My biggest complaint relates to VOID. The black dots can often times be ridiculously hard to see, since the game likes to pulsate between black and colored backgrounds all of the time. This can be very annoying, and is the reason why I'm not quite as fond of this game as the others.
For the entire series, the games can be fairly short. Most of them can be completed in 2-3 hours, and perfect (or near-perfect) runs will take even less time than that. Keep in mind that ll of these games were forced to fit under a very tiny download size, and as such are extremely short on their own. Of course, taken as a whole, the entire collection will take much more time to complete.
The Bottom Line
Bit.Trip Complete offers several advantages over its download counterpart, so much so that players who downloaded any (or even all) of the games could reasonably consider a double-dip. For starters, each game now has online leaderboards, so you can see how you compare to everyone else in the world, and to see if anyone's perfected any of the games. Next, there is bonus content available: the cutscenes and various other videos can be unlocked as you play, and there are letters from the developers about each game and other materials available for your perusal.
The biggest and most enticing new addition are the challenges. These are short but tough levels that the player has to perfect in order to complete. There are 20 challenges for each game, and completing them unlocks the aforementioned bonus materials. Finally, the game comes with a CD soundtrack for each of the stage songs from each game. You get a lot of bang for your buck with Bit.Trip Complete, and I'd personally like to see more retail releases of WiiWare games if they are to be of this level of quality and completeness.
As for the Bit.Trip series itself, it's easily one of WiiWare's lone shining stars, and something that has made XBLA and PSN fans jealous of the service, if only for a little bit. With it's unique audiovisual aesthetic and wildly varied gameplay, Bit.Trip offers hours of entertainment for retro enthusiasts, rhythm game fans, and just players looking for a challenge in general. The only qualm I have with recommending this package is that it is quite rare, having been released by a small specialty publisher rather than a big name like Nintendo. As such, you're more likely to come across a copy online instead of in the big retailers.
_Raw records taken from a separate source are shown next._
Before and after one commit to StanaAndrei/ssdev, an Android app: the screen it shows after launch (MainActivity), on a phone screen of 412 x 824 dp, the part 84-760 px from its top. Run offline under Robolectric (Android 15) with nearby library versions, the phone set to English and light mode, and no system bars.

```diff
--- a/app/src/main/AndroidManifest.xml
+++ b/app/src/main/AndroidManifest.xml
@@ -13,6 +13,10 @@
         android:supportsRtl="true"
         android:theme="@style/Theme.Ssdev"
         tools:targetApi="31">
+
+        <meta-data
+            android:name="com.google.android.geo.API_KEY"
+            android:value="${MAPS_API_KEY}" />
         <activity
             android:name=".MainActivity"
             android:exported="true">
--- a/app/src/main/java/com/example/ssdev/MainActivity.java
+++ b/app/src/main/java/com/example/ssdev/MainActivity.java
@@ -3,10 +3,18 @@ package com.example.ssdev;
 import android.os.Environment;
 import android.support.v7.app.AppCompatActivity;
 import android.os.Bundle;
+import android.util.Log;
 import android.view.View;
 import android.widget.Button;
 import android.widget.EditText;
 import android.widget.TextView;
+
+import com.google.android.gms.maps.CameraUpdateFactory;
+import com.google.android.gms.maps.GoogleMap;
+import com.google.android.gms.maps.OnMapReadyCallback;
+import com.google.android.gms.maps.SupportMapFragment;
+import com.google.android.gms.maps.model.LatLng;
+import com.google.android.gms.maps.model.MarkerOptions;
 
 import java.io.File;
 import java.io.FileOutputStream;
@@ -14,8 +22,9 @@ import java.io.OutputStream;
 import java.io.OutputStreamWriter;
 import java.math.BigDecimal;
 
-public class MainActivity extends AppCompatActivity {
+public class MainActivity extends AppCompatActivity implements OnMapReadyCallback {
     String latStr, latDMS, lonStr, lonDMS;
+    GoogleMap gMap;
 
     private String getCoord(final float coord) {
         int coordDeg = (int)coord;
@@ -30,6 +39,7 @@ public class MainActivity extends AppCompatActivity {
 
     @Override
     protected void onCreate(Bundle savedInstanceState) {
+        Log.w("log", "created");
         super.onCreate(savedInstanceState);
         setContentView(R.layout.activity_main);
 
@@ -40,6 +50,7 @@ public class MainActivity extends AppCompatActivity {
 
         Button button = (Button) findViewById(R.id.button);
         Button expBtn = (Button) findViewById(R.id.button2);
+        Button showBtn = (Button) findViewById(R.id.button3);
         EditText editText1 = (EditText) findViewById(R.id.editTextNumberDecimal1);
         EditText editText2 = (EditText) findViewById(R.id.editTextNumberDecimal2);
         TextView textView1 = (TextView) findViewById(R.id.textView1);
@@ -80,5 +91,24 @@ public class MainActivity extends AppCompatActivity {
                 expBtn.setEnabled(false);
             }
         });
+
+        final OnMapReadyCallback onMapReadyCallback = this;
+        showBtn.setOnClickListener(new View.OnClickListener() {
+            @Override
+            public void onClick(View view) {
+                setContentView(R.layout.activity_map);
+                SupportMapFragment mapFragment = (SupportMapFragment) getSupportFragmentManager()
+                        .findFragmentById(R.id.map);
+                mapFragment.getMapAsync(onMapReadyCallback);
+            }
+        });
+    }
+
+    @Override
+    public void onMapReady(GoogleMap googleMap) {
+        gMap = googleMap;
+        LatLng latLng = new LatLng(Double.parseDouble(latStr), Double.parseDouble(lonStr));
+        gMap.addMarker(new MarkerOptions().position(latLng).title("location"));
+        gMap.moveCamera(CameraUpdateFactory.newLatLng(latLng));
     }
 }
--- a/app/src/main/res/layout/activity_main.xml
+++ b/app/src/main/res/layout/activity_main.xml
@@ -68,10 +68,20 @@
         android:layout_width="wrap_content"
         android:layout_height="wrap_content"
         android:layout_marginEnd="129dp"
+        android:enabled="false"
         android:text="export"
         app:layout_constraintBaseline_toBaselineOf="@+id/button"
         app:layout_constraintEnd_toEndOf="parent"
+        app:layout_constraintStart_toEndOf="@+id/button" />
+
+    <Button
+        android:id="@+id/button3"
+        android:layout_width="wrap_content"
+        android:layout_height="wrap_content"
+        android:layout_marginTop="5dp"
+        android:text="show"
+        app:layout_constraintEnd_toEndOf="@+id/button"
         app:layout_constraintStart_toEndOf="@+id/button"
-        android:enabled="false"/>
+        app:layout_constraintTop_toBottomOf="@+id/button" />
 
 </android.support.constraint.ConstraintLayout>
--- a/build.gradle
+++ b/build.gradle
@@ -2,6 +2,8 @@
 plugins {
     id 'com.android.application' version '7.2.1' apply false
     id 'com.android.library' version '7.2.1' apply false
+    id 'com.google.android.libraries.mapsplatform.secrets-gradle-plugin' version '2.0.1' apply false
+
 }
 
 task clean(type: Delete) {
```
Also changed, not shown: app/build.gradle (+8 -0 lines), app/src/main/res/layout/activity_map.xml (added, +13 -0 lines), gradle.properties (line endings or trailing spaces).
Don't let that stop you from checking out one of Wii's best series.
Aug 19th, 2012 · Wii
Contributors to this Entry
Critic reviews added by ResidentHazard, Alsy, ryanbus84, jaXen, Patrick Bregger, Alaka.